Israel's Minister of Infrastructure, Energy and Water, Yuval Steinitz, told CyberTech 2016 attendees on Tuesday that the country's Public Utility Authority had been targeted by malware, and that some systems were still not working properly.
"Yesterday we identified one of the largest cyber attacks that we have experienced," Steinitz said.
"The virus was already identified and the right software was already prepared to neutralize it. We had to paralyze many of the computers of the Israeli electricity authorities. We are handling the situation and I hope that soon, this very serious event will be over."
Steinitz went on to say that the attack was an example "of the sensitivity of infrastructure to cyber-attacks, and the importance of preparing ourselves in order to defend ourselves against such attacks."
"We need cyber tech to prevent such attacks. Cyber-attacks on infrastructure can paralyze power stations and the whole energy supply chain from natural gas, oil, petrol to water systems and can additionally cause fatalities. Terrorist organizations such as Daesh, Hezbollah, Hamas and Al Qaeda have realized that they can cause enormous damage by using cyber to attack nations," Steinitz added.
In comments to local media, a spokeswoman for the Electricity Authority confirmed the attack and that because of it; some computers have been shutdown for at least two days.
However, by Tuesday evening, it was expected that the attack would be sorted out within hours.
The attack couldn't have happened at a worse time; Israel is experiencing a harsh winter with extremely low temperatures currently, which is taxing the power grid.
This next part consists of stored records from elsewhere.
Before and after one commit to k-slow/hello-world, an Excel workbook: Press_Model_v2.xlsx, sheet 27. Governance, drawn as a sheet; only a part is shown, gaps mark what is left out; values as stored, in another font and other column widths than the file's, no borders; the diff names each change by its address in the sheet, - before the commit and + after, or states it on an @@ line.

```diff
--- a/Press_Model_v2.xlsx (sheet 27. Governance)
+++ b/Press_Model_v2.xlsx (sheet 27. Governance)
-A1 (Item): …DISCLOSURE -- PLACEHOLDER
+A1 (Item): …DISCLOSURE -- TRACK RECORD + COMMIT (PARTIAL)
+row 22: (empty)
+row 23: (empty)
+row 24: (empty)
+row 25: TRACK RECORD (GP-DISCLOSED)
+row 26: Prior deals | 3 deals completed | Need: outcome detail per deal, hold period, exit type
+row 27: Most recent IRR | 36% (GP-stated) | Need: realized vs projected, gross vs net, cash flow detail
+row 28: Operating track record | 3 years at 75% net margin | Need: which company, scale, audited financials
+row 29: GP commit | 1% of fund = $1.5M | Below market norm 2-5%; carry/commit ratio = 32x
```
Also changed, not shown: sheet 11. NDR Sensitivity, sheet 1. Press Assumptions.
Steinitz didn't speculate on the source of the attack.
Not long after news of the attack started to spread, Robert M. Lee, the CEO of Dragos Security, published his thoughts on the matter over on the SANS ICS blog.
"Israel has threats that it must consider on a day-to-day basis. Critical infrastructure is constantly the focus of threats as well although there are a lack of validated case-studies to uncover the type of activity much of the community feels is going on in large quantities. However, reports of cyber attacks must be met with caution and demands for proof due to the technical and cultural challenges that face the ICS security community," he wrote.
"Simply put, there is a lack of expertise in the quantity required alongside the type of data needed to validate and assess all of the true attacks on infrastructure while appropriately classifying lesser events. Given the current barriers present in the ICS community the claims of attacks should be watched diligently, taken seriously, but approached with caution and investigated fully."
A report issued early Wednesday morning suggests that the attack referenced by Steinitz was actually a Ransomware attack. If so, then it wasn't something that impacted the power grid directly as was previously suggested.